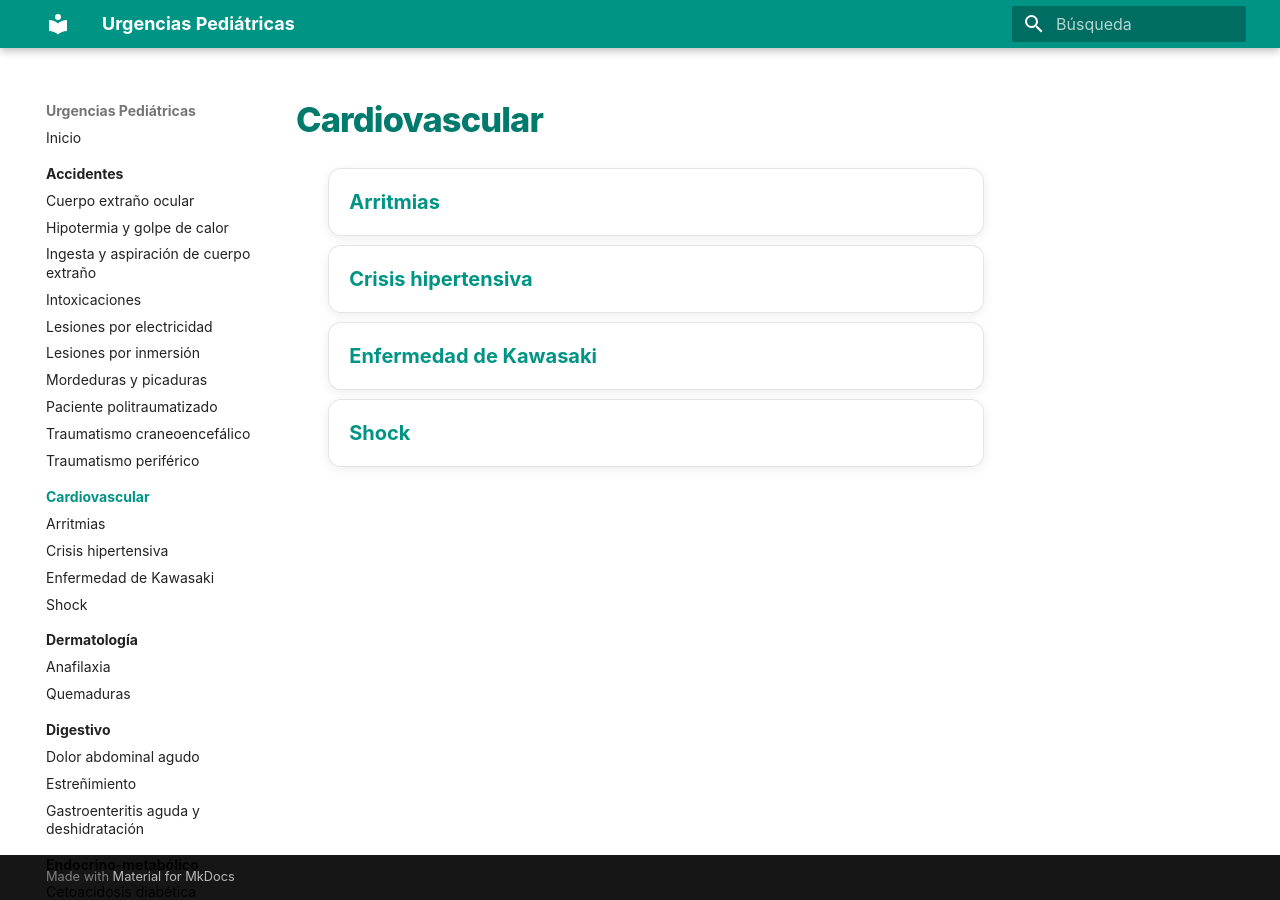
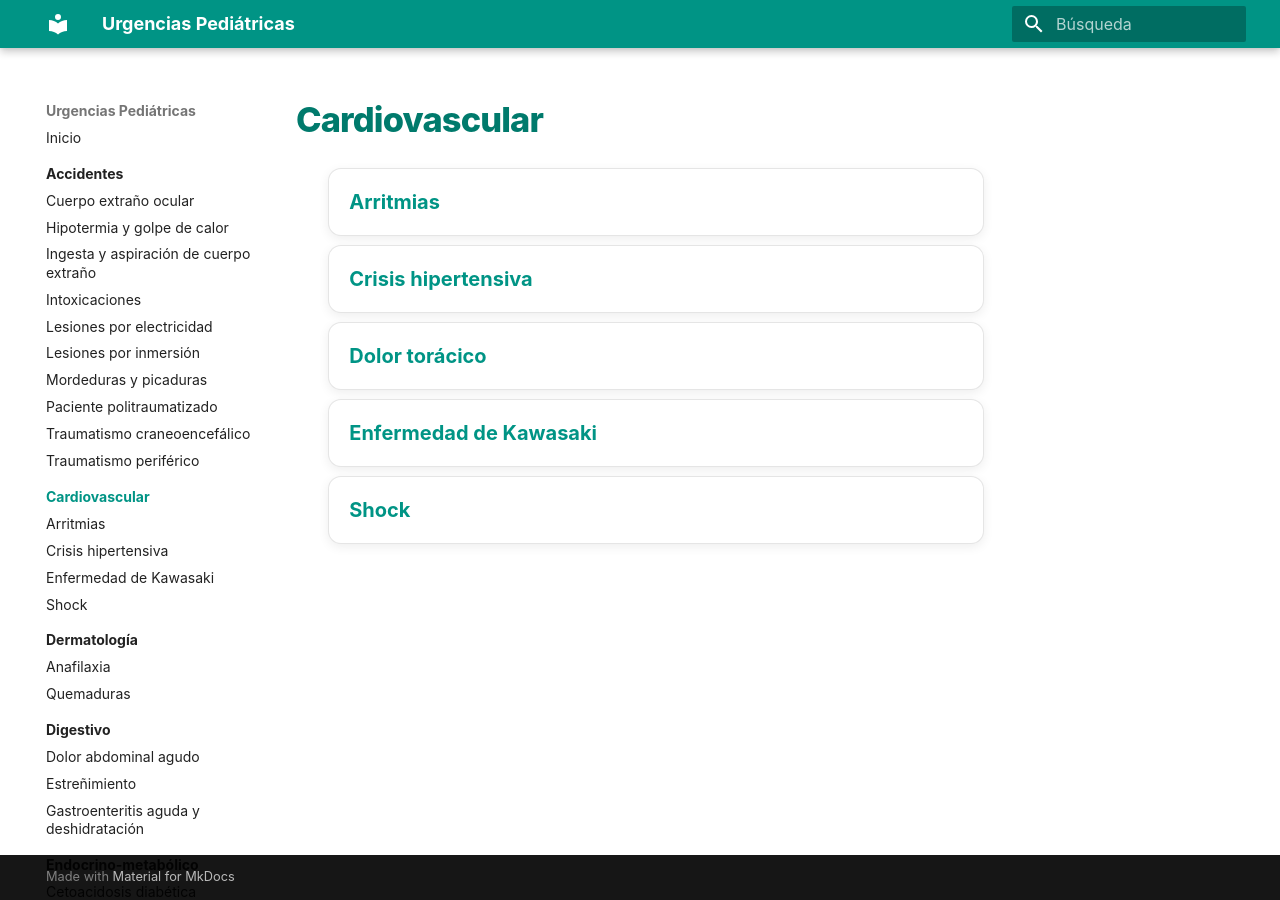
Before and after one commit to gonzaloares/urgencias-pediatricas, an MkDocs documentation site: the page built from docs/cardiologia/index.md, in a window 1280 px wide. Built offline with MkDocs 1.6.1 and Material for MkDocs 9.7.7, drawn with Linux system fonts in a browser that asks for light colours.

Commit message:
Actualiza docs/cardiologia/index.md

```diff
--- a/docs/cardiologia/index.md
+++ b/docs/cardiologia/index.md
@@ -4,6 +4,7 @@
 
 - [Arritmias](arritmias.md)
 - [Crisis hipertensiva](crisis-hipertensiva.md)
+- [Dolor torácico](dolor-toracico.md)
 - [Enfermedad de Kawasaki](enfermedad-kawasaki.md)
 - [Shock](../emergencias/shock.md)
 
```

━━━━━━

# [What is expected]
All of the lines above should be printed exactly, minus the pictures.

# [Solution for this problem]
Before and after one commit to gonzaloares/urgencias-pediatricas, an MkDocs documentation site: the page built from docs/cardiologia/index.md, in a window 1280 px wide. Built offline with MkDocs 1.6.1 and Material for MkDocs 9.7.7, drawn with Linux system fonts in a browser that asks for light colours.

Commit message:
Actualiza docs/cardiologia/index.md

```diff
--- a/docs/cardiologia/index.md
+++ b/docs/cardiologia/index.md
@@ -4,6 +4,7 @@
 
 - [Arritmias](arritmias.md)
 - [Crisis hipertensiva](crisis-hipertensiva.md)
+- [Dolor torácico](dolor-toracico.md)
 - [Enfermedad de Kawasaki](enfermedad-kawasaki.md)
 - [Shock](../emergencias/shock.md)
 
```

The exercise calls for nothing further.